Ski Southern Utah: High Alpine Trails + Red Rock Wonder
Experience Southern Utah’s wonders in the relative solitude of winter
Explore the itinerary, then start planning your Southern Utah ski vacation.
Southern Utah is well known as a destination for scenic natural wonders contained within some of the most popular national parks in the United States and the spectacular landscapes and byways that surround them. It is also home to two high-elevation ski areas that contain generous helpings of what we call (with authority) The Greatest Snow on Earth®. With fewer park-bound RVs, Southern Utah can be a little quieter down here this time of year.
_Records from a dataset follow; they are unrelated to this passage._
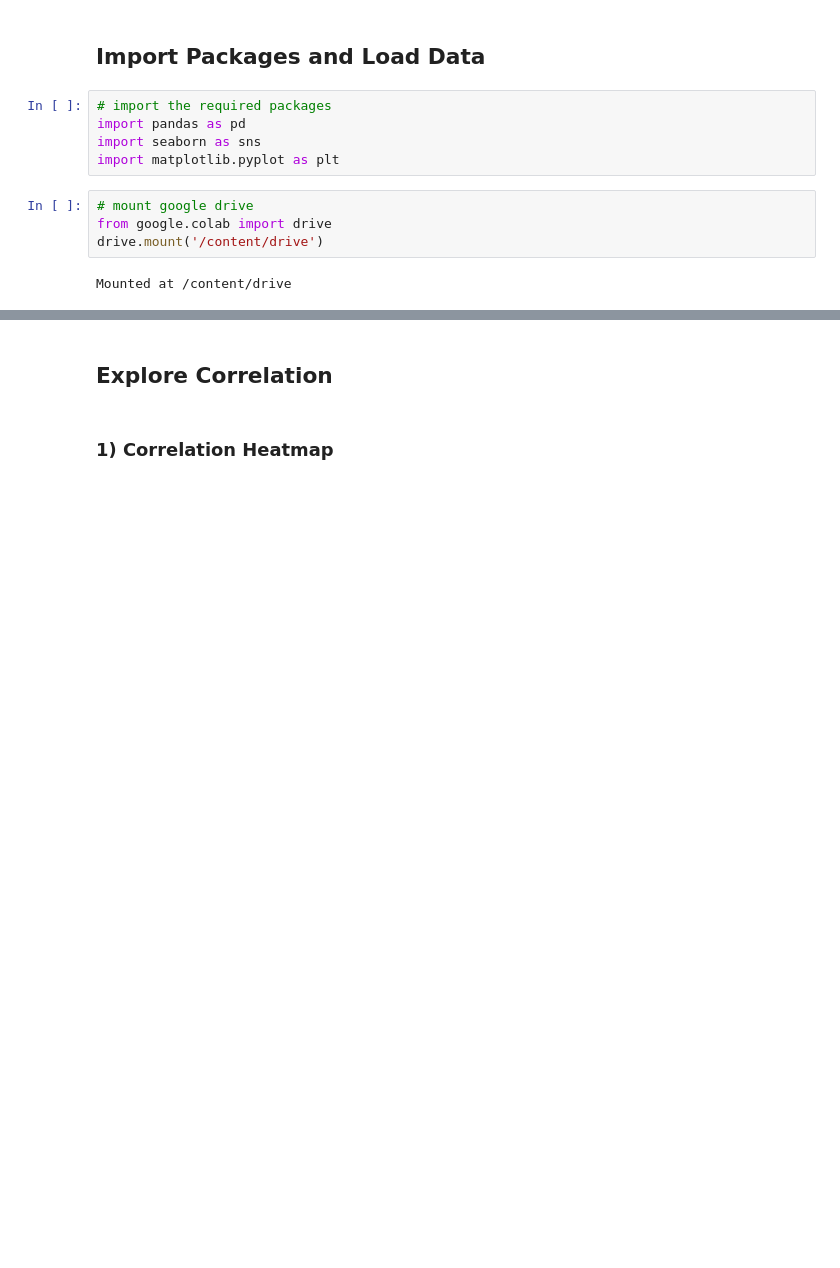
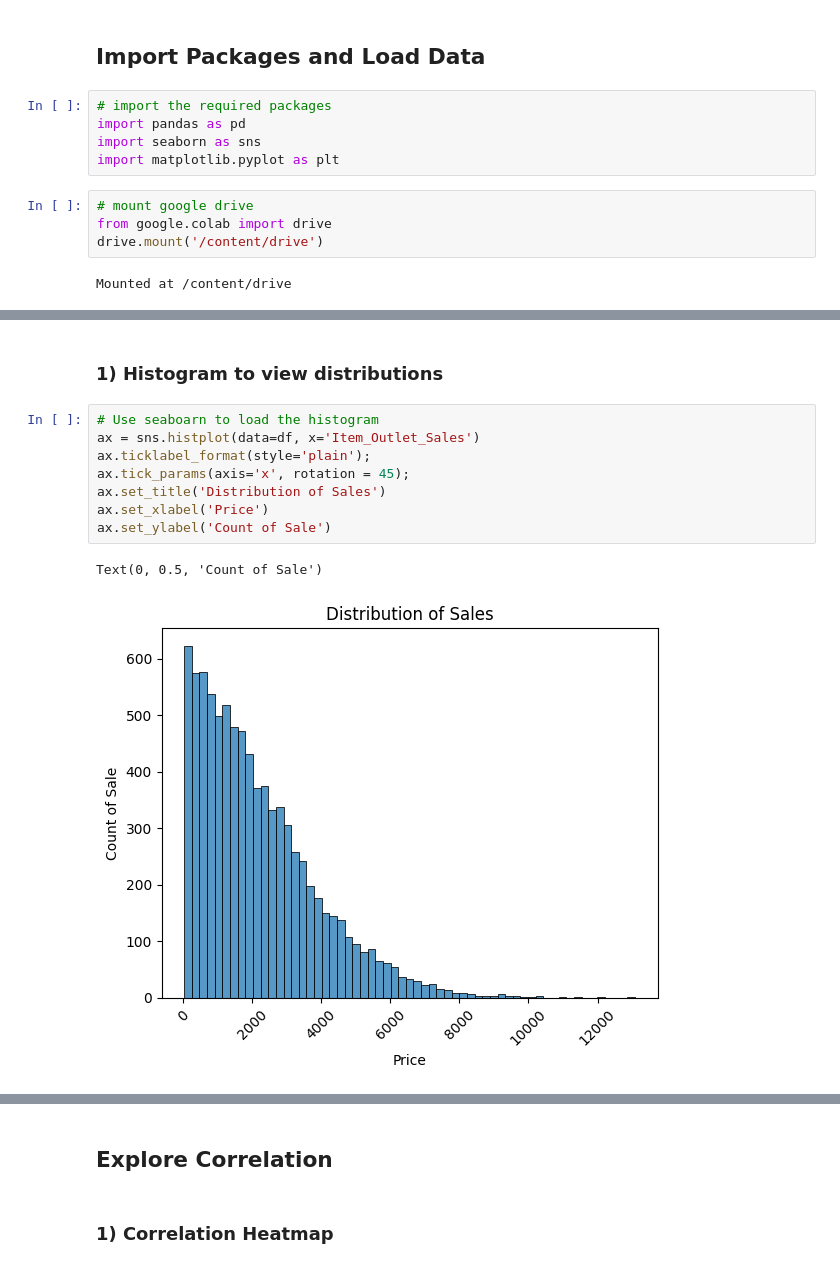
Before and after one commit to MrBCPT/Prediction-of-Product-Sales, a Jupyter notebook: Project 1 Part 3 (Core).ipynb, the cells around one changed output, grey strips where cells are left out. Saved outputs shown, nothing was run; the diff lists cells and outputs as text; blank space fills up the shorter version.

```diff
--- a/Project 1 Part 3 (Core).ipynb
+++ b/Project 1 Part 3 (Core).ipynb
@@ -48,0 +54,13 @@ memory usage: 73.3+ KB
+# %% [markdown]
+### 1\) Histogram to view distributions
+# %%
+# Use seaboarn to load the histogram
+ax = sns.histplot(data=df, x='Item_Outlet_Sales')
+ax.ticklabel_format(style='plain');
+ax.tick_params(axis='x', rotation = 45);
+ax.set_title('Distribution of Sales')
+ax.set_xlabel('Price')
+ax.set_ylabel('Count of Sale')
+# %% [output]
+Text(0, 0.5, 'Count of Sale')
+[figure, added]
```
Also changed, not shown: parts of 77 cells of this notebook.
Give yourself at least five days to combine the thrills of skiing and boarding with exploring the wintertime wonders to be found in Utah’s red rock country. (Read: "How To Visit Southern Utah in Winter")
Day One: Travel to Springdale, the scenic village located on the edge of Zion National Park, where you’ll outfit yourself in insulated waders for a wintertime scramble upriver in the famous Zion Narrows. This daylong outing will give you a unique and nearly solitary experience within the towering walls of Zion Canyon.
Day Two: Start with the bucket-list hike up to Angels Landing, which during the winter months is often still accessible (note that, beginning in 2022, the National Park Service will require a permit for this hike) or tackle Riverside Walk, Pa’rus Trail or Lower Emerald Pool Trail. Then, make the scenic drive to Brian Head Resort and ready yourself for the ski (or snowboarding) adventure in one of the most popular resorts and the closest for those arriving via Las Vegas. Watch the Red Rock, Rock 'n' Roll and Ribs video about Brian Head Resort.
Day Three: Click into your skis at Brian Head and enjoy the unique views of snowy slopes and red rock landscapes off in the distance. As an afternoon option, check in with the folks at Thunder Mountain Motorsports for a guided snowmobile tour through aspen groves and winter wonderland meadows to a lookout above Cedar Breaks National Monument.
Day Four: Enjoy a drive along a portion of the Utah All-American Road: Scenic Byway 12 and quickly see why it earned its distinction. Your destination is Bryce Canyon National Park, which, at up to 9,000 feet above sea level, becomes a winter playground among an incredible vista of snowcapped hoodoos. Gear up for a snowy hike down into Bryce Canyon or a cross-country ski excursion along the canyon’s rim.
Day Five: End your tour at Eagle Point Resort in the Tushar Mountain Range. This unique resort is known for the hidden stashes of powder that exist days after a storm and a low skier count that means it almost feels like you’re riding lifts in your own private ski area. Plus, no moguls. The friendly village is also the gateway to exploring the Tushars on snowshoes. Cap it all off with sunset in a hot tub on the patio of one of its luxe Canyonside Collection accommodations.